_EXERCISE OBJECTIVE:_
Only lines holding the word "medium" are wanted from the records; copy all of them.

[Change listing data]
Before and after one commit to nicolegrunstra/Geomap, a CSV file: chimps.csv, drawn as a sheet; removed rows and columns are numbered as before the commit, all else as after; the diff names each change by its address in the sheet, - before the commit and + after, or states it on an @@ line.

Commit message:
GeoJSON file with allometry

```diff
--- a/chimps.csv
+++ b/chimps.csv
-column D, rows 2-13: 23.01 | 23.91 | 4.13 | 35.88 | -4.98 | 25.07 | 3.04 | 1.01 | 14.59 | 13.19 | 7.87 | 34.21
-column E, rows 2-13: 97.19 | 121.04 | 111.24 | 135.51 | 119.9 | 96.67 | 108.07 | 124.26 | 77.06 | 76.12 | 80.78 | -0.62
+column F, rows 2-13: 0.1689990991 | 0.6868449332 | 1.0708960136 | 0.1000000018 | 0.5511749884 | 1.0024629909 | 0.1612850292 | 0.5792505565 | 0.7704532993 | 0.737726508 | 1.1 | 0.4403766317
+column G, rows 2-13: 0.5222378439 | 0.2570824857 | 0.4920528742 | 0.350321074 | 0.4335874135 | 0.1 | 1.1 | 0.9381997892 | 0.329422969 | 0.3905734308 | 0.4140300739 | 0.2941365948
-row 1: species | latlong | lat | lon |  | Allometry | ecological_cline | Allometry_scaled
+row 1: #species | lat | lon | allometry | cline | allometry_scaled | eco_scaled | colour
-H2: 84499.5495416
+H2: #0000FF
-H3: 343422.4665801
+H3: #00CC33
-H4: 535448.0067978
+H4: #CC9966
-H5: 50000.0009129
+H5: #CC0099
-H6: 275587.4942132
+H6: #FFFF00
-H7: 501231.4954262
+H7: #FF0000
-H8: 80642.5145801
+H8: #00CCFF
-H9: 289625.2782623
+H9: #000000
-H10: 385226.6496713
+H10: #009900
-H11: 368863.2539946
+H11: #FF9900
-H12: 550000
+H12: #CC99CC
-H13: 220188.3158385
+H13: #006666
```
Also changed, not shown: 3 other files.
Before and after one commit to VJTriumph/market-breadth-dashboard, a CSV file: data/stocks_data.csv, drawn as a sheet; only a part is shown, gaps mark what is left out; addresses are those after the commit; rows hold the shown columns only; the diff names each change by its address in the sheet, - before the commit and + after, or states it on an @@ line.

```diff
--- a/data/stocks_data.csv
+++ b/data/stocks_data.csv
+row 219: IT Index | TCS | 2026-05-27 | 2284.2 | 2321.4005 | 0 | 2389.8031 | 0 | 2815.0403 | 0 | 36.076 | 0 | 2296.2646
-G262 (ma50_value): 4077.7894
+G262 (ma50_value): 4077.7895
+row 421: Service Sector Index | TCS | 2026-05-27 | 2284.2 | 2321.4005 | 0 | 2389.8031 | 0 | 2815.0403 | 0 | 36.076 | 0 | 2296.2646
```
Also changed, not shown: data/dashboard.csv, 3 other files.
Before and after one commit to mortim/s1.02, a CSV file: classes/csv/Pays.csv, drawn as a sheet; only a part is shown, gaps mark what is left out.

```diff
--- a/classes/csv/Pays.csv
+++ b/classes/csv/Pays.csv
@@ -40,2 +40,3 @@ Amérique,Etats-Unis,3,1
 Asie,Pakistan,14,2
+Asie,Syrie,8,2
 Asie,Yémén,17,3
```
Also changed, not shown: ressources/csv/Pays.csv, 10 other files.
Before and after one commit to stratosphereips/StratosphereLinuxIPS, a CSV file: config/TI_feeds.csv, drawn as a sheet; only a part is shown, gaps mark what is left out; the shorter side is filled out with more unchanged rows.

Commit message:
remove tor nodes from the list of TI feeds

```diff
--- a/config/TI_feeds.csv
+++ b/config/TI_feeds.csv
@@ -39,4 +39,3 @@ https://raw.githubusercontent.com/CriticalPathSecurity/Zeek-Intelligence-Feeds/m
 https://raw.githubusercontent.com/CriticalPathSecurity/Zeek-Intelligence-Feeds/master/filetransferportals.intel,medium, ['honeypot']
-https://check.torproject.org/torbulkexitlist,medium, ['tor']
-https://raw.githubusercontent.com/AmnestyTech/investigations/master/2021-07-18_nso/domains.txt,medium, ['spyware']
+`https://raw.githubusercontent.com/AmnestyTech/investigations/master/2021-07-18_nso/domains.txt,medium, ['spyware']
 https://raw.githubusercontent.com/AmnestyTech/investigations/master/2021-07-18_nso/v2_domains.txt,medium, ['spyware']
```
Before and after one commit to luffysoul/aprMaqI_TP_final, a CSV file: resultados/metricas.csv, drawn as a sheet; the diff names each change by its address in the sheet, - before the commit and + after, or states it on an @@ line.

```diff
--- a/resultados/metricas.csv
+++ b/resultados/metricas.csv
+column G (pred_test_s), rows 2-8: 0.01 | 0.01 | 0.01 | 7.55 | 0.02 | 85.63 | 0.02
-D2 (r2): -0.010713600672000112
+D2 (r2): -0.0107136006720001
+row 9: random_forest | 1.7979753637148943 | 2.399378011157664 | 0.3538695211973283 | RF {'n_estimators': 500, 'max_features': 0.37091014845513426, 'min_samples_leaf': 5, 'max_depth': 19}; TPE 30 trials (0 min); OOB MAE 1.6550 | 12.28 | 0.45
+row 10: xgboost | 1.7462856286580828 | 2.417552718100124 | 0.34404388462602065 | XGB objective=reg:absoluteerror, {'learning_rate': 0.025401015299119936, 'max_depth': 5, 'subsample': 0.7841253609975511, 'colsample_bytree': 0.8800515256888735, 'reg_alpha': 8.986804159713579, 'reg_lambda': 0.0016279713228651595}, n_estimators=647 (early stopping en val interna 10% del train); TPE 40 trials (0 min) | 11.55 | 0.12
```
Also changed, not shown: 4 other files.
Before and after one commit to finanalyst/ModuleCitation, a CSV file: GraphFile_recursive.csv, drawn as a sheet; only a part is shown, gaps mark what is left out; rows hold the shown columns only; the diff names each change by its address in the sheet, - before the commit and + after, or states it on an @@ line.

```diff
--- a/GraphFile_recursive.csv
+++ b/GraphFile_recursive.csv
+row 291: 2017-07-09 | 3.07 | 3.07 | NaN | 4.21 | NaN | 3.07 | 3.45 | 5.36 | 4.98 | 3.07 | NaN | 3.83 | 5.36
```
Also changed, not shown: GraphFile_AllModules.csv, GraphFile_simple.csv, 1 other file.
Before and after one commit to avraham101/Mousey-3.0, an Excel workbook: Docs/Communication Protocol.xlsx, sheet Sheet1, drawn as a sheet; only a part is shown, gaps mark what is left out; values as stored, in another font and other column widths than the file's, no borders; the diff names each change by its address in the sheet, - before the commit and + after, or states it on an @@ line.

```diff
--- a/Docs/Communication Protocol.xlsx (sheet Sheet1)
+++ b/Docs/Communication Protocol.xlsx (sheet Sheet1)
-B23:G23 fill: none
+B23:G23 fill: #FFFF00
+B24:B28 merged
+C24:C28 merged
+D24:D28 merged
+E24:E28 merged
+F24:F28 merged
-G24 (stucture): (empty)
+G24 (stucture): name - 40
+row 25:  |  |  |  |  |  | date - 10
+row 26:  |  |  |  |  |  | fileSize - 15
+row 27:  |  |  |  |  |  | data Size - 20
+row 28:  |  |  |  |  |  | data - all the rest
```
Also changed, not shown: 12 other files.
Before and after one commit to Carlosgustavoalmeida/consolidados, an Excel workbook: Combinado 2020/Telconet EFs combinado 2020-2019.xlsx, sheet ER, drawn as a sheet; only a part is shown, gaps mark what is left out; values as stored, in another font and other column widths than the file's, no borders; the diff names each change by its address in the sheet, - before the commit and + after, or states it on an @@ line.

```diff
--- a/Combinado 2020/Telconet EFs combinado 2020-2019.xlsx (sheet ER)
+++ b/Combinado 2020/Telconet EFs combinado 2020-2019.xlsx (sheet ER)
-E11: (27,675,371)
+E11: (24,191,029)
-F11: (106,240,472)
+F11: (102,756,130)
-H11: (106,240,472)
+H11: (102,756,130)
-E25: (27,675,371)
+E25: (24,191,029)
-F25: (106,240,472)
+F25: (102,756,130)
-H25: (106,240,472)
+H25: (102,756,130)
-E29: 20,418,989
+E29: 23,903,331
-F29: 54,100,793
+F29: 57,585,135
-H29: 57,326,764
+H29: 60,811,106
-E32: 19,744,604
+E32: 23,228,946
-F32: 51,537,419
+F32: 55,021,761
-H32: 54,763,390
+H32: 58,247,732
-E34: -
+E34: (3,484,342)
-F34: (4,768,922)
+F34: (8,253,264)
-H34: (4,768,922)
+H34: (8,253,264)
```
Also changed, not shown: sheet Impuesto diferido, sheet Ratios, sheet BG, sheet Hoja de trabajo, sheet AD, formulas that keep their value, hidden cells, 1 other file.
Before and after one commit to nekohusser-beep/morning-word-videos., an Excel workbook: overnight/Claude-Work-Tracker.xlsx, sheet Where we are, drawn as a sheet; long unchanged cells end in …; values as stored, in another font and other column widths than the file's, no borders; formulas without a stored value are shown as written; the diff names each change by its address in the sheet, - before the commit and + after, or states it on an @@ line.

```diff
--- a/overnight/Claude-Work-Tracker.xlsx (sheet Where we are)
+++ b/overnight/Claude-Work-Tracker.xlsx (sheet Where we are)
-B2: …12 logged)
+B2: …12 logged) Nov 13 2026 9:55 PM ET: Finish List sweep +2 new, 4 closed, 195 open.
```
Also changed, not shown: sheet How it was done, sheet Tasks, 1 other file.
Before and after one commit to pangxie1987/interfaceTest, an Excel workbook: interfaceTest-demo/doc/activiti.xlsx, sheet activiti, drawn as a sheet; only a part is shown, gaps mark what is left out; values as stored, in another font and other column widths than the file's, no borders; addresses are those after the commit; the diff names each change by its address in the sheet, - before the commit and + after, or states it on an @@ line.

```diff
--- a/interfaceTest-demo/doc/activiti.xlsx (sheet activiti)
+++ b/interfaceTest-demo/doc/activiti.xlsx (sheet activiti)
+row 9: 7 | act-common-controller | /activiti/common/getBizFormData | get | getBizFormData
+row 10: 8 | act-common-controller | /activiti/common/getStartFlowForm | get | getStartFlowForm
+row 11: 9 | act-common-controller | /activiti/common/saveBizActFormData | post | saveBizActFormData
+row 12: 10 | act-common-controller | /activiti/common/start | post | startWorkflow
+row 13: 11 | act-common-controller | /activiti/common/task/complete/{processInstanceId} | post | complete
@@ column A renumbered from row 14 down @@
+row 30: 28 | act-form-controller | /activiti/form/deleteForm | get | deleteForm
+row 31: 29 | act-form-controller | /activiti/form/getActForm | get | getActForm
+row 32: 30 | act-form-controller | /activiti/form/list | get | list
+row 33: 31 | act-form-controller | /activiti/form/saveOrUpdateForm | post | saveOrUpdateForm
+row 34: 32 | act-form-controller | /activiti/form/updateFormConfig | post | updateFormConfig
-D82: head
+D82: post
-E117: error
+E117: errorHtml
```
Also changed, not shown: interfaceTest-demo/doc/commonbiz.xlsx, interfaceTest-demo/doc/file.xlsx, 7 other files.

_SOLUTION FOR THIS EXERCISE:_
 https://raw.githubusercontent.com/CriticalPathSecurity/Zeek-Intelligence-Feeds/master/filetransferportals.intel,medium, ['honeypot']
-https://check.torproject.org/torbulkexitlist,medium, ['tor']
-https://raw.githubusercontent.com/AmnestyTech/investigations/master/2021-07-18_nso/domains.txt,medium, ['spyware']
+`https://raw.githubusercontent.com/AmnestyTech/investigations/master/2021-07-18_nso/domains.txt,medium, ['spyware']
 https://raw.githubusercontent.com/AmnestyTech/investigations/master/2021-07-18_nso/v2_domains.txt,medium, ['spyware']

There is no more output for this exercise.